(Notes from presentation by Professor Nekima Levy-Pounds)
- It best to start looking for fellowships early on, narrow down your areas of interest and seek fellowships available in those areas.
- Look for ways to gain experience, through volunteer work, clinic, mentor program, CLE’s, etc. Make yourself a valuable candidate; be able to exhibit substantive experience and passion. You also need to be building relationships with potential references.
- Read the Comprehensive Fellowship Guide (available at CPD and online) and Guerilla Tactics for Getting the Legal Job of Your Dreams.
- Once you have found fellowship opportunities for which you would like to apply read and re-read the posting: memorize all requirements, make sure you are interested, qualified, and that you think it will be a good fit.
- Research the sponsoring organization or firm on the internet: read about past fellows, their qualifications, experiences, etc. Learn about areas of practice or focus issues.
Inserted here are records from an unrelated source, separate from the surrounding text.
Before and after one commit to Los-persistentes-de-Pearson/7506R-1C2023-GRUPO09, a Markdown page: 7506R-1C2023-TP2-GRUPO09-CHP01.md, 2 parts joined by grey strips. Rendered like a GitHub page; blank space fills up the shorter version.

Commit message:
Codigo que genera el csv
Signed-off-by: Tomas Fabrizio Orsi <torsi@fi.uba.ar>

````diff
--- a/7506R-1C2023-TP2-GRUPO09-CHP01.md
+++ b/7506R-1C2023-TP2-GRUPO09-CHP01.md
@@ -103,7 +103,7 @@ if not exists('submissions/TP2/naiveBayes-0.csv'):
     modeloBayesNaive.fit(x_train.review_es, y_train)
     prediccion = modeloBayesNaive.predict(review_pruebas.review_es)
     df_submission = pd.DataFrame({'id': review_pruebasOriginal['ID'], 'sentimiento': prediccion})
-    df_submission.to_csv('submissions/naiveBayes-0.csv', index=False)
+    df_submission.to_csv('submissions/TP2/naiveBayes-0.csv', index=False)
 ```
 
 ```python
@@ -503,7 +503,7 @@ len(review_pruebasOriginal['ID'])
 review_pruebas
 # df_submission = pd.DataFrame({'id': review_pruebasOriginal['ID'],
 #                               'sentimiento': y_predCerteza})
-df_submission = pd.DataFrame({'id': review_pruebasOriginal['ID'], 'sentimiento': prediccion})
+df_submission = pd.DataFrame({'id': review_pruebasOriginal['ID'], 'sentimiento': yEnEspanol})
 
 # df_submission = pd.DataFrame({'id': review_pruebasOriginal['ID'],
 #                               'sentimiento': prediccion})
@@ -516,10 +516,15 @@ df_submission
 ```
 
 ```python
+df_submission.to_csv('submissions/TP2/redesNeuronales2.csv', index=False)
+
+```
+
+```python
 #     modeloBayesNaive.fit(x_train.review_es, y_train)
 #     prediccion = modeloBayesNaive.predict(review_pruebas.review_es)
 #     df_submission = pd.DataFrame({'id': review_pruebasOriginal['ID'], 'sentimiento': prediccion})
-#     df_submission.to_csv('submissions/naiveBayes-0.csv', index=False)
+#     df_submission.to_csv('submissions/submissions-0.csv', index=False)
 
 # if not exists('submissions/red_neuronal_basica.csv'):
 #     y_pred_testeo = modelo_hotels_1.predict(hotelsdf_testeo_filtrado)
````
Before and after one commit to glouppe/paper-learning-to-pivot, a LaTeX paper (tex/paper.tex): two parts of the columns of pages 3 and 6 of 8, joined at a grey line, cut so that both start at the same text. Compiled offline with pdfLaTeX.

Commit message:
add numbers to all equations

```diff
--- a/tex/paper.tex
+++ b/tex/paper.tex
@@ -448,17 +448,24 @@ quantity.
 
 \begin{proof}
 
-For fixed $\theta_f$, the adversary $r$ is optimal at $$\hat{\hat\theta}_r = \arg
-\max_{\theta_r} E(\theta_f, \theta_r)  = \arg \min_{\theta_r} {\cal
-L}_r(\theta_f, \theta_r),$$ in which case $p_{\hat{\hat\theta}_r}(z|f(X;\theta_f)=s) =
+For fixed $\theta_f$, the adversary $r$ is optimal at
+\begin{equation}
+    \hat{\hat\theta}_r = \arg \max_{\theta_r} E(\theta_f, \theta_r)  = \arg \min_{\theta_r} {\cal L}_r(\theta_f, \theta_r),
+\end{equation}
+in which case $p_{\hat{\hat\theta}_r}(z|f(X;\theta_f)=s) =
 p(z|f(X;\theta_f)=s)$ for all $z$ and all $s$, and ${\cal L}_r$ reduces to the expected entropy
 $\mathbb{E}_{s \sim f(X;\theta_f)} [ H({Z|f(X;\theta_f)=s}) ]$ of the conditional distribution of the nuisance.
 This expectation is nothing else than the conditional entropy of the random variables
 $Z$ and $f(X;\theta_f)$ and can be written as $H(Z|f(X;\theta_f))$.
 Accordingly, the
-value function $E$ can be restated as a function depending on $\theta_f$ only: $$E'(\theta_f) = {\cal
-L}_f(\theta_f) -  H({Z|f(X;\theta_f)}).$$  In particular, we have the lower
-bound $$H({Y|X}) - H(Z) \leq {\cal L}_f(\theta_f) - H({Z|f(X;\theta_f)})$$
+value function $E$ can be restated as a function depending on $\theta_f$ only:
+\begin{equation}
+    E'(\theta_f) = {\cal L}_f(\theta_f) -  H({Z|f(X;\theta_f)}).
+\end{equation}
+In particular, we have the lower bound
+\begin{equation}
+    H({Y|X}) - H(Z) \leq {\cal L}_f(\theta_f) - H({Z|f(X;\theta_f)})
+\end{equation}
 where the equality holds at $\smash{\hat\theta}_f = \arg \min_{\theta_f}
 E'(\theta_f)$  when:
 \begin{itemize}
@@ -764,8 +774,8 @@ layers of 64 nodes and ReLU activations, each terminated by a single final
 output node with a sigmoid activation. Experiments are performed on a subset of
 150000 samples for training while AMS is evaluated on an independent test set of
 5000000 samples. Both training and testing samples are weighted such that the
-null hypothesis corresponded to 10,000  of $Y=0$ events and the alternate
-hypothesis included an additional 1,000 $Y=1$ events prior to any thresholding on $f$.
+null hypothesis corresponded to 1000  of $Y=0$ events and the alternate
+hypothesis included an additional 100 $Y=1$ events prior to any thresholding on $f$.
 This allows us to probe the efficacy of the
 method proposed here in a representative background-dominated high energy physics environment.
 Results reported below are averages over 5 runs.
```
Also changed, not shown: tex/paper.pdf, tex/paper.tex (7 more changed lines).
Read any news articles on the firm's/organization's work.
- Use research for filling out the application and tailoring your resume and cover letter to the specifications or requirements of the application; if possible use the terms/language directly from the application.
- experience that is directly relevant
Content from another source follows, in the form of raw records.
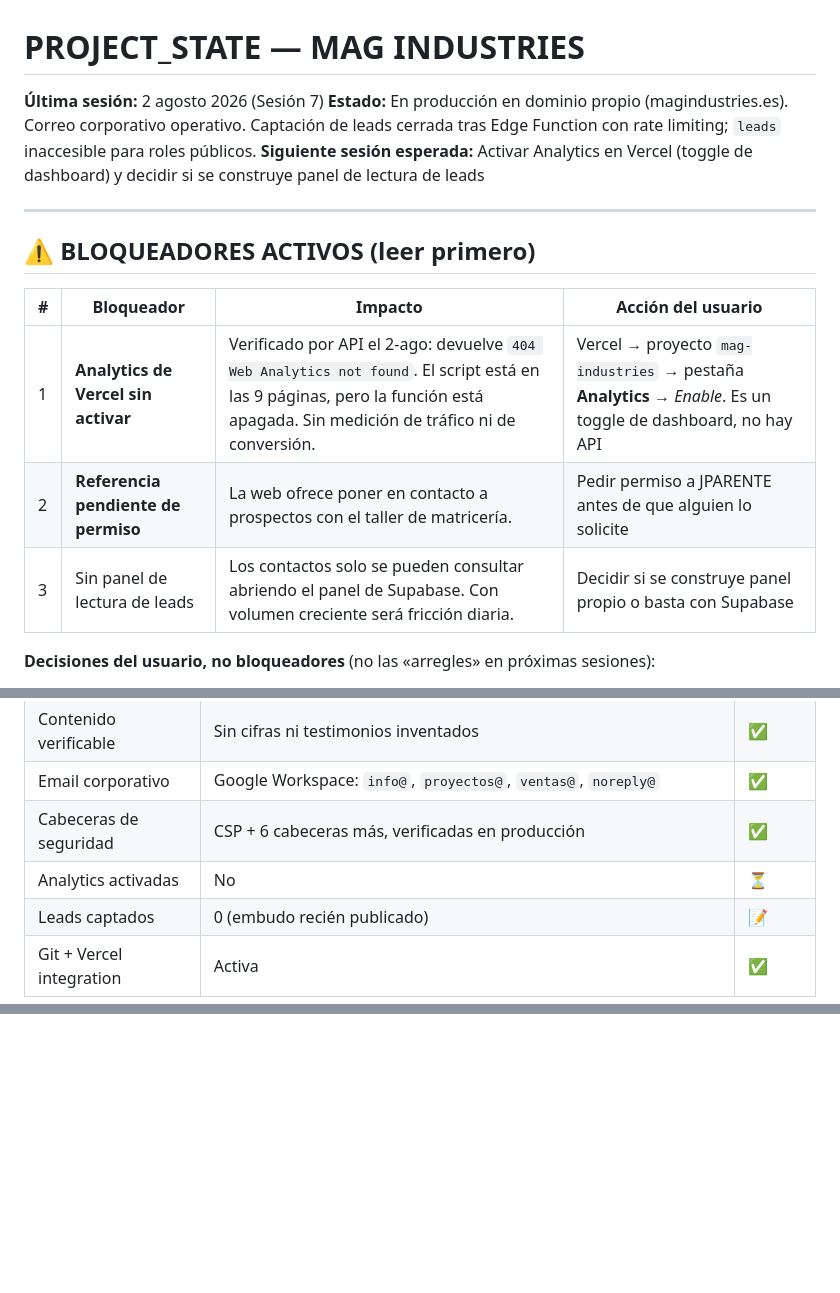
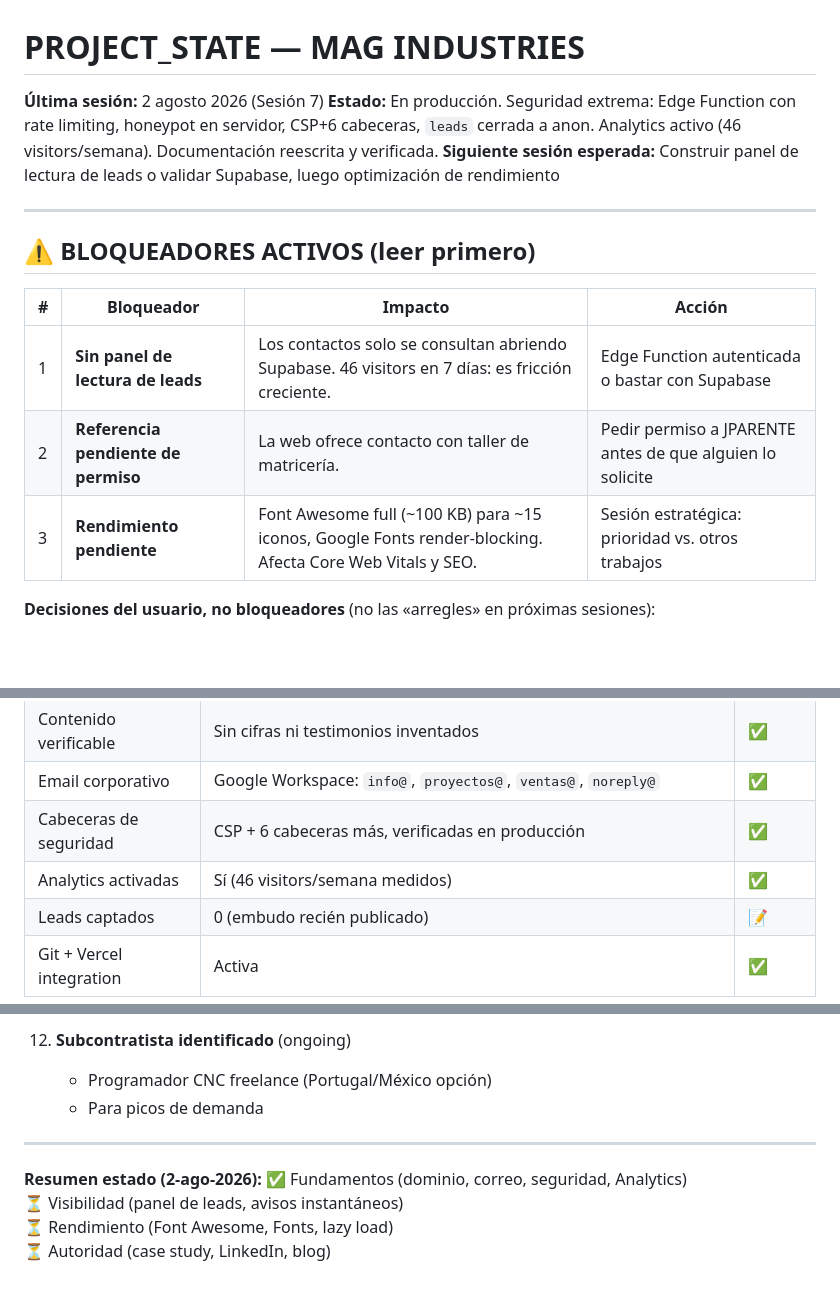
Before and after one commit to AntiSysteMa/mag-industries, a Markdown page: PROJECT_STATE.md, 3 parts joined by grey strips. GitHub-like rendering; blank space fills up the shorter version.

```diff
--- a/PROJECT_STATE.md
+++ b/PROJECT_STATE.md
@@ -1,18 +1,18 @@
 # PROJECT_STATE — MAG INDUSTRIES
 
 **Última sesión:** 2 agosto 2026 (Sesión 7)
-**Estado:** En producción en dominio propio (magindustries.es). Correo corporativo operativo. Captación de leads cerrada tras Edge Function con rate limiting; `leads` inaccesible para roles públicos.
-**Siguiente sesión esperada:** Activar Analytics en Vercel (toggle de dashboard) y decidir si se construye panel de lectura de leads
+**Estado:** En producción. Seguridad extrema: Edge Function con rate limiting, honeypot en servidor, CSP+6 cabeceras, `leads` cerrada a anon. Analytics activo (46 visitors/semana). Documentación reescrita y verificada.
+**Siguiente sesión esperada:** Construir panel de lectura de leads o validar Supabase, luego optimización de rendimiento
 
 ---
 
 ## ⚠️ BLOQUEADORES ACTIVOS (leer primero)
 
-| # | Bloqueador | Impacto | Acción del usuario |
-|---|-----------|---------|--------------------|
-| 1 | **Analytics de Vercel sin activar** | Verificado por API el 2-ago: devuelve `404 Web Analytics not found`. El script está en las 9 páginas, pero la función está apagada. Sin medición de tráfico ni de conversión. | Vercel → proyecto `mag-industries` → pestaña **Analytics** → *Enable*. Es un toggle de dashboard, no hay API |
-| 2 | **Referencia pendiente de permiso** | La web ofrece poner en contacto a prospectos con el taller de matricería. | Pedir permiso a JPARENTE antes de que alguien lo solicite |
-| 3 | Sin panel de lectura de leads | Los contactos solo se pueden consultar abriendo el panel de Supabase. Con volumen creciente será fricción diaria. | Decidir si se construye panel propio o basta con Supabase |
+| # | Bloqueador | Impacto | Acción |
+|---|-----------|---------|----|
+| 1 | **Sin panel de lectura de leads** | Los contactos solo se consultan abriendo Supabase. 46 visitors en 7 días: es fricción creciente. | Edge Function autenticada o bastar con Supabase |
+| 2 | **Referencia pendiente de permiso** | La web ofrece contacto con taller de matricería. | Pedir permiso a JPARENTE antes de que alguien lo solicite |
+| 3 | **Rendimiento pendiente** | Font Awesome full (~100 KB) para ~15 iconos, Google Fonts render-blocking. Afecta Core Web Vitals y SEO. | Sesión estratégica: prioridad vs. otros trabajos |
 
 **Decisiones del usuario, no bloqueadores** (no las «arregles» en próximas sesiones):
 - **Razón social y NIF ocultos** en `privacidad.html` hasta que toque exponerse masivamente. La frase queda completa y veraz, sin placeholder visible. Es una decisión consciente, no un olvido.
@@ -71,7 +71,7 @@ Para leer los leads: panel de Supabase o `service_role`. Con la clave publicable
 | Contenido verificable | Sin cifras ni testimonios inventados | ✅ |
 | Email corporativo | Google Workspace: `info@`, `proyectos@`, `ventas@`, `noreply@` | ✅ |
 | Cabeceras de seguridad | CSP + 6 cabeceras más, verificadas en producción | ✅ |
-| Analytics activadas | No | ⏳ |
+| Analytics activadas | Sí (46 visitors/semana medidos) | ✅ |
 | Leads captados | 0 (embudo recién publicado) | 📝 |
 | Git + Vercel integration | Activa | ✅ |
 
@@ -507,0 +576,11 @@ Queda un único resto, y es un clic del usuario:
+12. **Subcontratista identificado** (ongoing)
+    - Programador CNC freelance (Portugal/México opción)
+    - Para picos de demanda
+
+---
+
+**Resumen estado (2-ago-2026):**
+✅ Fundamentos (dominio, correo, seguridad, Analytics)
+⏳ Visibilidad (panel de leads, avisos instantáneos)
+⏳ Rendimiento (Font Awesome, Fonts, lazy load)
+⏳ Autoridad (case study, LinkedIn, blog)
```
Also changed, not shown: other parts of PROJECT_STATE.md (+69 -1 lines), CLAUDE.md (+2 -2 lines).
- experience that is related to the fellowship (i.e., skills that are transferable to fellowship)
- send the impression that you are competent and capable of surviving in the legal world
- pull key skill words from the application and highlight them on your resume (assuming you've demonstrated such skills in the past, of course)
- Cover letter: capture the magnitude of your skills
- crafted specifically to the organization/firm
- make yourself, skills, experiences stand out show your passion
- do not regurgitate information included in your resume highlight things which are not readily apparent
- try to start with something unique about yourself your background, passion, etc. Express to the organization/firm who you are and why you are a good fit for the position.
- Does the application include a project proposal?
- Brainstorm what you would like to do with the resources provided.
- Make your proposal unique but feasible
- Find a professor who may be able to advise you in that area
- Tailor the proposal to a specific practice area or area of focus of the firm/organization.
- Do more research: contact past fellows if possible; obtain available information on who will be interviewing you learn all you can about them.
- Have someone look over the entire package before sending it off check for typos, grammar, etc.
- Prepare, prepare, prepare.
- Do extensive research on the organization or firm that you will be interviewing with, attorneys or employees who work there and past fellows. Often past (or present) fellows are more then willing to discuss their experiences and can give great insider tips on who will be interviewing you.
- Review CPD's Interviewing Tips
- Participate in mock interviews, go over previous research, think of questions to ask, be confident, relaxed, comfortable.
- Be sure to send thank you notes after the interview.
- References often are a decisive factor in whether or not you receive the fellowship. Thus, it is crucial that you have glowing, positive references.
- Inform your references early on of the fellowship you are applying for, and provide them with a copy of your resume, cover letter and application.
- Be sure they are well equipped to speak on your behalf, and that they know you well and are willing to give a great recommendation.